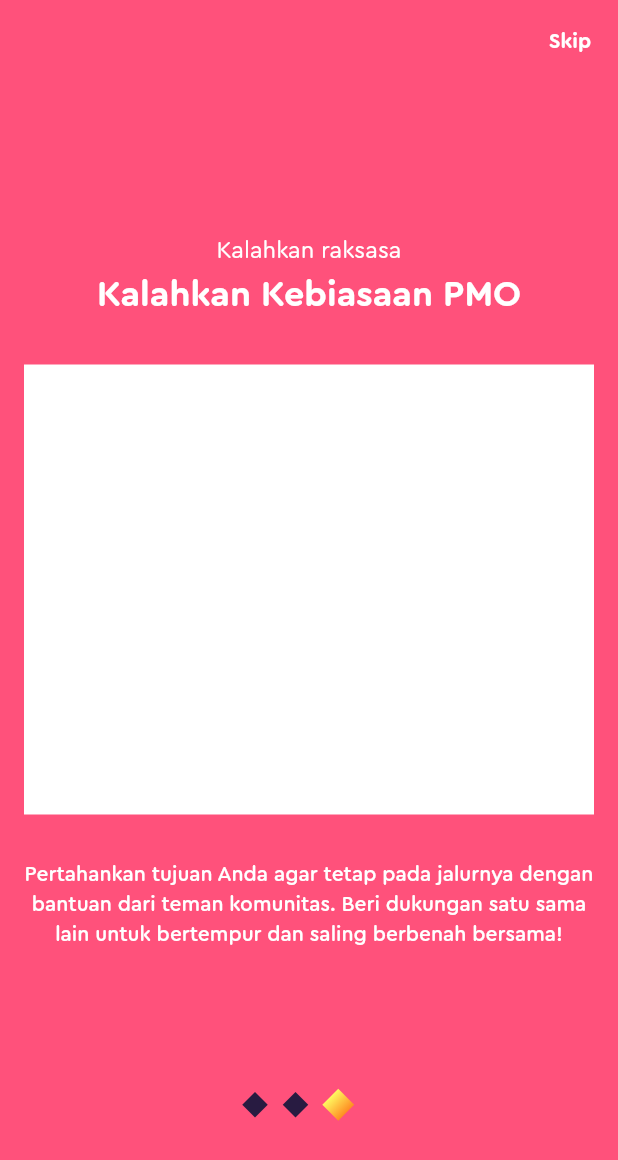
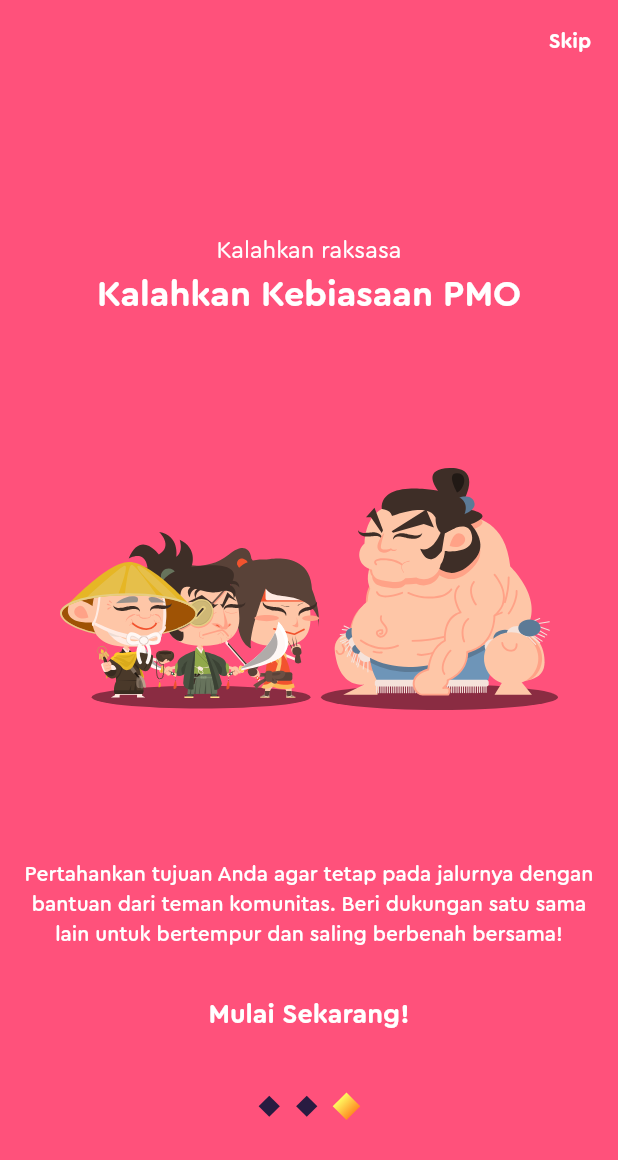
Before and after one commit to itsMallix/Freeme, a Flutter app: the screen it shows after launch, swiped to page 3, on a phone screen of 412 x 824 dp. Shown: the top 1160 px of the screen. Run offline on Flutter 3.47's test engine with Material 2 defaults, Android fonts, the phone set to English and light mode, and no system bars; our stand-ins replace flutter_svg.

Commit message:
docs : add many assets && onboard finish?

```diff
--- a/lib/component/screen_onboarding/component_dots.dart
+++ b/lib/component/screen_onboarding/component_dots.dart
@@ -18,8 +18,9 @@ class DotIndicator extends StatelessWidget {
               : ColorSystem.gradient_blindDark,
         ),
         child: Container(
-          height: isActive ? 15 : 12,
-          width: isActive ? 15 : 12,
+          alignment: Alignment.center,
+          height: isActive ? 13 : 10,
+          width: isActive ? 13 : 10,
         ),
       ),
     );
--- a/lib/component/theme/system_color.dart
+++ b/lib/component/theme/system_color.dart
@@ -7,6 +7,7 @@ class ColorSystem {
   static const Color primary_pastelOrange = Color(0xffffb942);
 
   static const Color secondary_cyanCornflower = Color(0xff2895CD);
+  static const Color secondary_grapePurple = Color(0xff6132B4);
 
   static const Color tertiary_erieBlack = Color(0xff1a181d);
   static const Color negative_fieryRose = Color(0xffff517b);
--- a/lib/main.dart
+++ b/lib/main.dart
@@ -12,6 +12,7 @@ class MyApp extends StatelessWidget {
   @override
   Widget build(BuildContext context) {
     return MaterialApp(
+      debugShowCheckedModeBanner: false,
       title: 'FreeMe',
       theme: ThemeData(
         useMaterial3: true,
--- a/lib/model/model_onBoarding/model_onboarding.dart
+++ b/lib/model/model_onBoarding/model_onboarding.dart
@@ -1,13 +1,17 @@
+import 'package:flutter/material.dart';
+
 class OnBoarding {
   final String heading;
   final String title;
   final String image;
   final String subtitle;
+  final String content;
 
   OnBoarding({
     required this.heading,
     required this.title,
     required this.image,
     required this.subtitle,
+    required this.content,
   });
 }
--- a/lib/views/screen_onBoarding/screen_onBoarding.dart
+++ b/lib/views/screen_onBoarding/screen_onBoarding.dart
@@ -1,4 +1,5 @@
 import 'package:flutter/material.dart';
+import 'package:flutter_svg/flutter_svg.dart';
 import 'package:freeme/component/screen_onboarding/component_dots.dart';
 import 'package:freeme/component/theme/system_color.dart';
 import 'package:freeme/component/theme/system_typography.dart';
@@ -31,21 +32,24 @@ class _ScreenOnBoardingState extends State<ScreenOnBoarding> {
     OnBoarding(
       heading: "Selamat Datang di",
       title: "Freeme",
-      image: "",
+      image: "assets/images/screen_onBoarding/onboarding_1.svg",
+      content: "",
       subtitle:
           "Dapatkan pengalaman pengguna aplikasi yang menyenangkan dan mudah. Siapkan diri Anda untuk menjadi pemenang dalam melawan kecanduan PMO dengan Freeme!",
     ),
     OnBoarding(
       heading: "Kemajuan dalam Game",
       title: "Kemajuan dalam Hidup",
-      image: "",
+      image: "assets/images/screen_onBoarding/onboarding_2.svg",
+      content: "",
       subtitle:
           "Buka semua fitur dalam game dengan menyelesaikan challenge yang ada. Dapatkan karakter baru, peliharaan, atribut dan item lainnya sebagai hadia untuk mencapai perjuangan Anda!",
     ),
     OnBoarding(
       heading: "Kalahkan raksasa",
       title: "Kalahkan Kebiasaan PMO",
-      image: "",
+      image: "assets/images/screen_onBoarding/onboarding_3.svg",
+      content: "Mulai Sekarang!",
       subtitle:
           "Pertahankan tujuan Anda agar tetap pada jalurnya dengan bantuan dari teman komunitas. Beri dukungan satu sama lain untuk bertempur dan saling berbenah bersama!",
     ),
@@ -54,7 +58,7 @@ class _ScreenOnBoardingState extends State<ScreenOnBoarding> {
   Color getScaffoldColor() {
     switch (_pageIndex) {
       case 0:
-        return ColorSystem.primary_electricIndigo;
+        return ColorSystem.secondary_grapePurple;
       case 1:
         return ColorSystem.secondary_cyanCornflower;
       case 2:
@@ -101,12 +105,14 @@ class _ScreenOnBoardingState extends State<ScreenOnBoarding> {
                     title: onboardingData[index].title,
                     image: onboardingData[index].image,
                     subtitile: onboardingData[index].subtitle,
+                    content: onboardingData[index].content,
                   ),
                 ),
               ),
               Row(
                 children: [
                   const Spacer(),
+                  const SizedBox(width: 15),
                   ...List.generate(
                     onboardingData.length,
                     (index) => Padding(
@@ -117,6 +123,8 @@ class _ScreenOnBoardingState extends State<ScreenOnBoarding> {
                   const Spacer(),
                 ],
               ),
+              // if (_pageIndex == onboardingData.length - 1)
+
               const SizedBox(height: 80),
             ],
           ),
@@ -131,6 +139,7 @@ class OnboardingContent extends StatelessWidget {
   final String title;
   final String image;
   final String subtitile;
+  final String content;
 
   const OnboardingContent({
     super.key,
@@ -138,6 +147,7 @@ class OnboardingContent extends StatelessWidget {
     required this.title,
     required this.image,
     required this.subtitile,
+    required this.content,
   });
 
   @override
@@ -160,9 +170,10 @@ class OnboardingContent extends StatelessWidget {
         ),
         const SizedBox(height: 30),
         Container(
+          padding: const EdgeInsets.all(24.0),
           height: 300,
           width: double.infinity,
-          color: ColorSystem.neutral_white,
+          child: SvgPicture.asset(image),
         ),
         const SizedBox(height: 30),
         Text(
@@ -172,6 +183,16 @@ class OnboardingContent extends StatelessWidget {
             color: ColorSystem.neutral_white,
           ),
         ),
+        const SizedBox(height: 20),
+        TextButton(
+          onPressed: () {},
+          child: Text(
+            content,
+            style: TypographySystem.subtitle1.copyWith(
+              color: ColorSystem.neutral_white,
+            ),
+          ),
+        )
       ],
     );
   }
--- a/lib/views/screen_splash/screen_splash.dart
+++ b/lib/views/screen_splash/screen_splash.dart
@@ -33,10 +33,11 @@ class _ScreenSplashState extends State<ScreenSplash> {
           const Spacer(),
           const SizedBox(height: 100),
           Center(
-            child: SizedBox(
-              height: 250,
-              width: 250,
-              child: SvgPicture.asset("assets/images/Freeme_logo.svg"),
+            child: Container(
+              padding: const EdgeInsets.all(8.0),
+              height: 200,
+              width: 200,
+              child: SvgPicture.asset("assets/images/logo_app.svg"),
             ),
           ),
           const Spacer(),
```
Also changed, not shown: assets/images/Freeme_logo.svg (deleted), assets/images/logo_app.svg (added), assets/images/screen_onBoarding/onboarding_1.svg (added), assets/images/screen_onBoarding/onboarding_2.svg (added), assets/images/screen_onBoarding/onboarding_3.svg (added).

====

▶ What you have to do
An exact copy of the listing above, minus its pictures, is what is needed here.

▶ Your solution
Before and after one commit to itsMallix/Freeme, a Flutter app: the screen it shows after launch, swiped to page 3, on a phone screen of 412 x 824 dp. Shown: the top 1160 px of the screen. Run offline on Flutter 3.47's test engine with Material 2 defaults, Android fonts, the phone set to English and light mode, and no system bars; our stand-ins replace flutter_svg.

Commit message:
docs : add many assets && onboard finish?

```diff
--- a/lib/component/screen_onboarding/component_dots.dart
+++ b/lib/component/screen_onboarding/component_dots.dart
@@ -18,8 +18,9 @@ class DotIndicator extends StatelessWidget {
               : ColorSystem.gradient_blindDark,
         ),
         child: Container(
-          height: isActive ? 15 : 12,
-          width: isActive ? 15 : 12,
+          alignment: Alignment.center,
+          height: isActive ? 13 : 10,
+          width: isActive ? 13 : 10,
         ),
       ),
     );
--- a/lib/component/theme/system_color.dart
+++ b/lib/component/theme/system_color.dart
@@ -7,6 +7,7 @@ class ColorSystem {
   static const Color primary_pastelOrange = Color(0xffffb942);
 
   static const Color secondary_cyanCornflower = Color(0xff2895CD);
+  static const Color secondary_grapePurple = Color(0xff6132B4);
 
   static const Color tertiary_erieBlack = Color(0xff1a181d);
   static const Color negative_fieryRose = Color(0xffff517b);
--- a/lib/main.dart
+++ b/lib/main.dart
@@ -12,6 +12,7 @@ class MyApp extends StatelessWidget {
   @override
   Widget build(BuildContext context) {
     return MaterialApp(
+      debugShowCheckedModeBanner: false,
       title: 'FreeMe',
       theme: ThemeData(
         useMaterial3: true,
--- a/lib/model/model_onBoarding/model_onboarding.dart
+++ b/lib/model/model_onBoarding/model_onboarding.dart
@@ -1,13 +1,17 @@
+import 'package:flutter/material.dart';
+
 class OnBoarding {
   final String heading;
   final String title;
   final String image;
   final String subtitle;
+  final String content;
 
   OnBoarding({
     required this.heading,
     required this.title,
     required this.image,
     required this.subtitle,
+    required this.content,
   });
 }
--- a/lib/views/screen_onBoarding/screen_onBoarding.dart
+++ b/lib/views/screen_onBoarding/screen_onBoarding.dart
@@ -1,4 +1,5 @@
 import 'package:flutter/material.dart';
+import 'package:flutter_svg/flutter_svg.dart';
 import 'package:freeme/component/screen_onboarding/component_dots.dart';
 import 'package:freeme/component/theme/system_color.dart';
 import 'package:freeme/component/theme/system_typography.dart';
@@ -31,21 +32,24 @@ class _ScreenOnBoardingState extends State<ScreenOnBoarding> {
     OnBoarding(
       heading: "Selamat Datang di",
       title: "Freeme",
-      image: "",
+      image: "assets/images/screen_onBoarding/onboarding_1.svg",
+      content: "",
       subtitle:
           "Dapatkan pengalaman pengguna aplikasi yang menyenangkan dan mudah. Siapkan diri Anda untuk menjadi pemenang dalam melawan kecanduan PMO dengan Freeme!",
     ),
     OnBoarding(
       heading: "Kemajuan dalam Game",
       title: "Kemajuan dalam Hidup",
-      image: "",
+      image: "assets/images/screen_onBoarding/onboarding_2.svg",
+      content: "",
       subtitle:
           "Buka semua fitur dalam game dengan menyelesaikan challenge yang ada. Dapatkan karakter baru, peliharaan, atribut dan item lainnya sebagai hadia untuk mencapai perjuangan Anda!",
     ),
     OnBoarding(
       heading: "Kalahkan raksasa",
       title: "Kalahkan Kebiasaan PMO",
-      image: "",
+      image: "assets/images/screen_onBoarding/onboarding_3.svg",
+      content: "Mulai Sekarang!",
       subtitle:
           "Pertahankan tujuan Anda agar tetap pada jalurnya dengan bantuan dari teman komunitas. Beri dukungan satu sama lain untuk bertempur dan saling berbenah bersama!",
     ),
@@ -54,7 +58,7 @@ class _ScreenOnBoardingState extends State<ScreenOnBoarding> {
   Color getScaffoldColor() {
     switch (_pageIndex) {
       case 0:
-        return ColorSystem.primary_electricIndigo;
+        return ColorSystem.secondary_grapePurple;
       case 1:
         return ColorSystem.secondary_cyanCornflower;
       case 2:
@@ -101,12 +105,14 @@ class _ScreenOnBoardingState extends State<ScreenOnBoarding> {
                     title: onboardingData[index].title,
                     image: onboardingData[index].image,
                     subtitile: onboardingData[index].subtitle,
+                    content: onboardingData[index].content,
                   ),
                 ),
               ),
               Row(
                 children: [
                   const Spacer(),
+                  const SizedBox(width: 15),
                   ...List.generate(
                     onboardingData.length,
                     (index) => Padding(
@@ -117,6 +123,8 @@ class _ScreenOnBoardingState extends State<ScreenOnBoarding> {
                   const Spacer(),
                 ],
               ),
+              // if (_pageIndex == onboardingData.length - 1)
+
               const SizedBox(height: 80),
             ],
           ),
@@ -131,6 +139,7 @@ class OnboardingContent extends StatelessWidget {
   final String title;
   final String image;
   final String subtitile;
+  final String content;
 
   const OnboardingContent({
     super.key,
@@ -138,6 +147,7 @@ class OnboardingContent extends StatelessWidget {
     required this.title,
     required this.image,
     required this.subtitile,
+    required this.content,
   });
 
   @override
@@ -160,9 +170,10 @@ class OnboardingContent extends StatelessWidget {
         ),
         const SizedBox(height: 30),
         Container(
+          padding: const EdgeInsets.all(24.0),
           height: 300,
           width: double.infinity,
-          color: ColorSystem.neutral_white,
+          child: SvgPicture.asset(image),
         ),
         const SizedBox(height: 30),
         Text(
@@ -172,6 +183,16 @@ class OnboardingContent extends StatelessWidget {
             color: ColorSystem.neutral_white,
           ),
         ),
+        const SizedBox(height: 20),
+        TextButton(
+          onPressed: () {},
+          child: Text(
+            content,
+            style: TypographySystem.subtitle1.copyWith(
+              color: ColorSystem.neutral_white,
+            ),
+          ),
+        )
       ],
     );
   }
--- a/lib/views/screen_splash/screen_splash.dart
+++ b/lib/views/screen_splash/screen_splash.dart
@@ -33,10 +33,11 @@ class _ScreenSplashState extends State<ScreenSplash> {
           const Spacer(),
           const SizedBox(height: 100),
           Center(
-            child: SizedBox(
-              height: 250,
-              width: 250,
-              child: SvgPicture.asset("assets/images/Freeme_logo.svg"),
+            child: Container(
+              padding: const EdgeInsets.all(8.0),
+              height: 200,
+              width: 200,
+              child: SvgPicture.asset("assets/images/logo_app.svg"),
             ),
           ),
           const Spacer(),
```
Also changed, not shown: assets/images/Freeme_logo.svg (deleted), assets/images/logo_app.svg (added), assets/images/screen_onBoarding/onboarding_1.svg (added), assets/images/screen_onBoarding/onboarding_2.svg (added), assets/images/screen_onBoarding/onboarding_3.svg (added).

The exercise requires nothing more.